There isn't much to be said about this movie that isn't disparaging. Josh Brolin plays Hex and his makeup looks good. I don't know what John Malkovich is trying to convey through his performance (grumble, grumble, kill 'em!), and Megan Fox can't act to save her thumbs. What Michael Shannon, Will Arnett, and Aidan Quinn were thinking of when they signed onto this film is beyond me.

The plot is simple enough: a confederate solider, Turnbull (Malkovich), wants to exact revenge on the US during centennial celebrations. He steals a doomsday-type weapon and plans to lay waste to the Capitol. The only person who can stop him is Hex because Hex killed Turnbull's son, who in turn murdered Hex's family and scarred his face.

The story forgoes much of Hex's comic-inspired origin; the screenwriters (of Crank fame) opt instead to create their own. This includes granting Hex some zombie conversation powers. In addition, the script is filled with such inane dialogue, contrived plot devices, and barely there essence it makes a SyFy film strong in comparison. At a crisp 81 minutes, there's little time for exposition, just choppy action sequence after surreal metaphor-ish fight scene between Turnbull and Hex after washed-out close-up of Fox. Skip it.

Jesse Eisenberg continues his ascent to the top of quality young actors with a tender portrayal of a Hasidic Jew in New York during the late 90s. Eisenberg plays Sam Gold, a young man who lives with his parents, works at his father's shop and hopes to marry soon and strike out on his own.

When things don't go his way, he falls in with his neighbor's older brother who has been moving ecstasy pills to New York from Europe. Sam quickly ingratiates himself into the drug cartel, helping with numbers and making deals happen, recruiting new kids into the ring, and wearing new sneakers.

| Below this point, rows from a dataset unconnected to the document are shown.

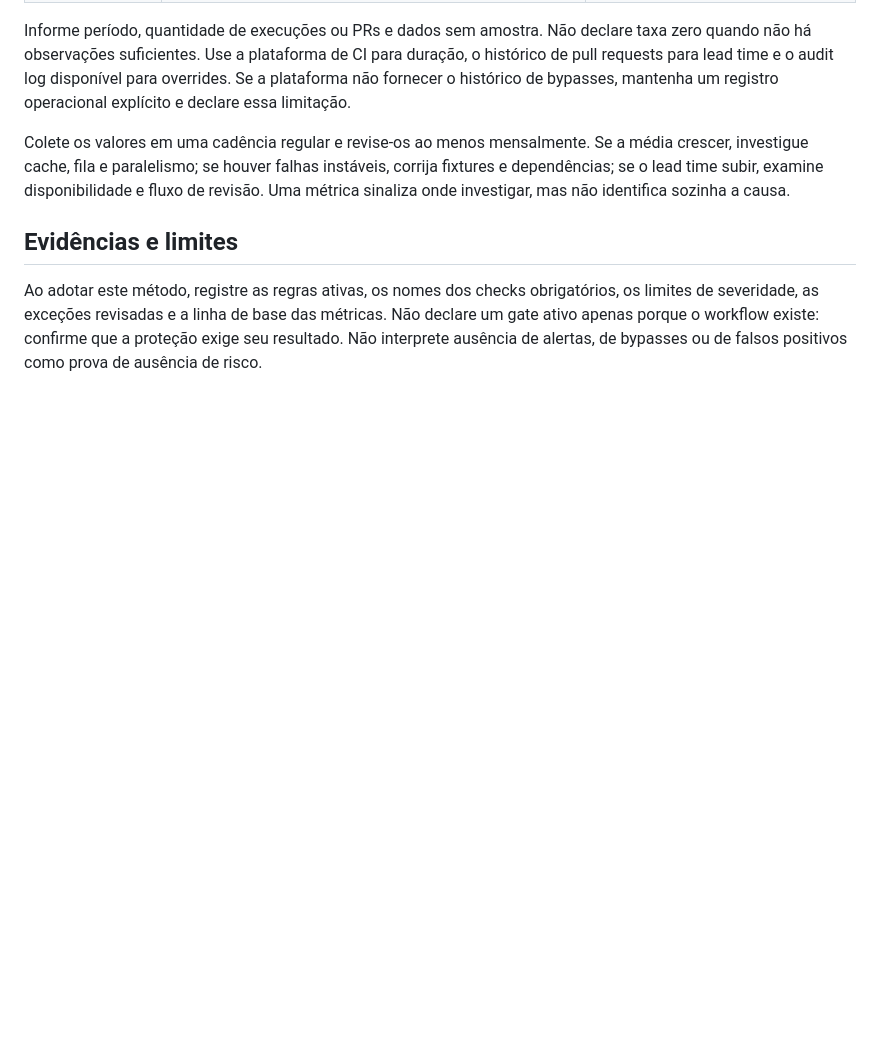
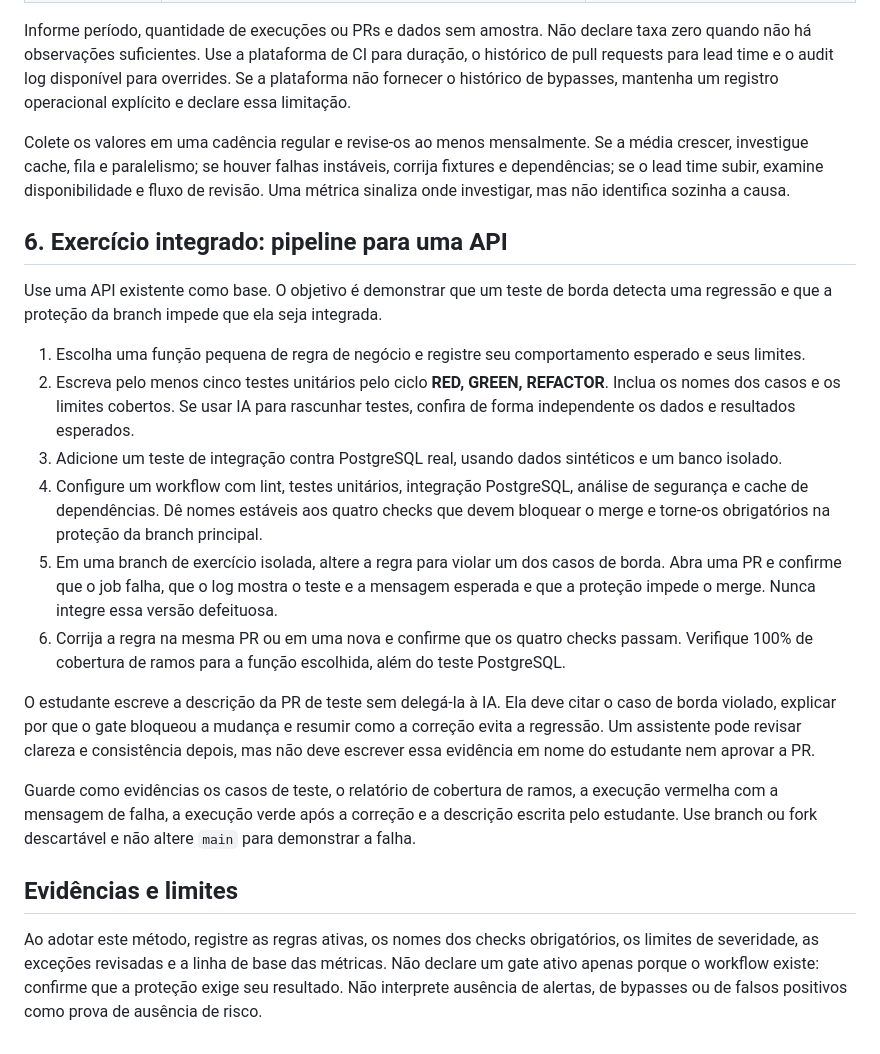
Before and after one commit to JGB-colab/ampara-platform, a Markdown page: playbook/methods/secure-ci-pr-and-pipeline-metrics.md, the part around the change. GitHub-like rendering; blank space fills up the shorter version.

Commit message:
docs: add integrated API pipeline exercise

```diff
--- a/playbook/methods/secure-ci-pr-and-pipeline-metrics.md
+++ b/playbook/methods/secure-ci-pr-and-pipeline-metrics.md
@@ -83,6 +83,21 @@ Informe período, quantidade de execuções ou PRs e dados sem amostra. Não dec
 
 Colete os valores em uma cadência regular e revise-os ao menos mensalmente. Se a média crescer, investigue cache, fila e paralelismo; se houver falhas instáveis, corrija fixtures e dependências; se o lead time subir, examine disponibilidade e fluxo de revisão. Uma métrica sinaliza onde investigar, mas não identifica sozinha a causa.
 
+## 6. Exercício integrado: pipeline para uma API
+
+Use uma API existente como base. O objetivo é demonstrar que um teste de borda detecta uma regressão e que a proteção da branch impede que ela seja integrada.
+
+1. Escolha uma função pequena de regra de negócio e registre seu comportamento esperado e seus limites.
+2. Escreva pelo menos cinco testes unitários pelo ciclo **RED, GREEN, REFACTOR**. Inclua os nomes dos casos e os limites cobertos. Se usar IA para rascunhar testes, confira de forma independente os dados e resultados esperados.
+3. Adicione um teste de integração contra PostgreSQL real, usando dados sintéticos e um banco isolado.
+4. Configure um workflow com lint, testes unitários, integração PostgreSQL, análise de segurança e cache de dependências. Dê nomes estáveis aos quatro checks que devem bloquear o merge e torne-os obrigatórios na proteção da branch principal.
+5. Em uma branch de exercício isolada, altere a regra para violar um dos casos de borda. Abra uma PR e confirme que o job falha, que o log mostra o teste e a mensagem esperada e que a proteção impede o merge. Nunca integre essa versão defeituosa.
+6. Corrija a regra na mesma PR ou em uma nova e confirme que os quatro checks passam. Verifique 100% de cobertura de ramos para a função escolhida, além do teste PostgreSQL.
+
+O estudante escreve a descrição da PR de teste sem delegá-la à IA. Ela deve citar o caso de borda violado, explicar por que o gate bloqueou a mudança e resumir como a correção evita a regressão. Um assistente pode revisar clareza e consistência depois, mas não deve escrever essa evidência em nome do estudante nem aprovar a PR.
+
+Guarde como evidências os casos de teste, o relatório de cobertura de ramos, a execução vermelha com a mensagem de falha, a execução verde após a correção e a descrição escrita pelo estudante. Use branch ou fork descartável e não altere `main` para demonstrar a falha.
+
 ## Evidências e limites
 
 Ao adotar este método, registre as regras ativas, os nomes dos checks obrigatórios, os limites de severidade, as exceções revisadas e a linha de base das métricas. Não declare um gate ativo apenas porque o workflow existe: confirme que a proteção exige seu resultado. Não interprete ausência de alertas, de bypasses ou de falsos positivos como prova de ausência de risco.
```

The film follows the standard trek of a drug film: new kid in the business, makes an impression, then reaches a point of no return. In spite of the Jewish slant, the film doesn't breach any new ground. Eisenberg delivers a fine performance, but seems to be riding his shtick as far is it can take him. "Holy Rollers" is an interesting film, but not an exciting one. Rent it.

Michael Douglas delivers a stand-out performance as a charming, slick horn dog who can't get his act together or keep his hands to himself. Douglas plays a former car salesman who tried to cheat the books, got busted, developed a heart condition and is now trying to get his life back in order. He plays every angle, takes everyone for granted, and looks to satisfy his most basic needs.

In some regards, this character seems like a continuation of, or parallel to, Gordon Gekko from Wall Street. No expense is too big, no woman unattainable, no matter what the cost. He scorns his daughter, his grandson, and his friends because he looks out for himself and he seems very content with that. There are moments during the film where that facade fades, his guard is let down, and there's a hint of redemption, but Douglas shrugs it off and presses on, unfazed.

The ensemble cast is deep and the performances are strong, though they pale in comparison to Douglas'. Sure, it boils down to pretty people with problems, but Douglas plays the part with such charisma that he's hard to resist and even harder to root against. While the end of the film is ambiguous, I found it tough not to root for Douglas in hopes that he got his act together. See it.

1 comment:

Budd said...

thanks for the warning on Hex.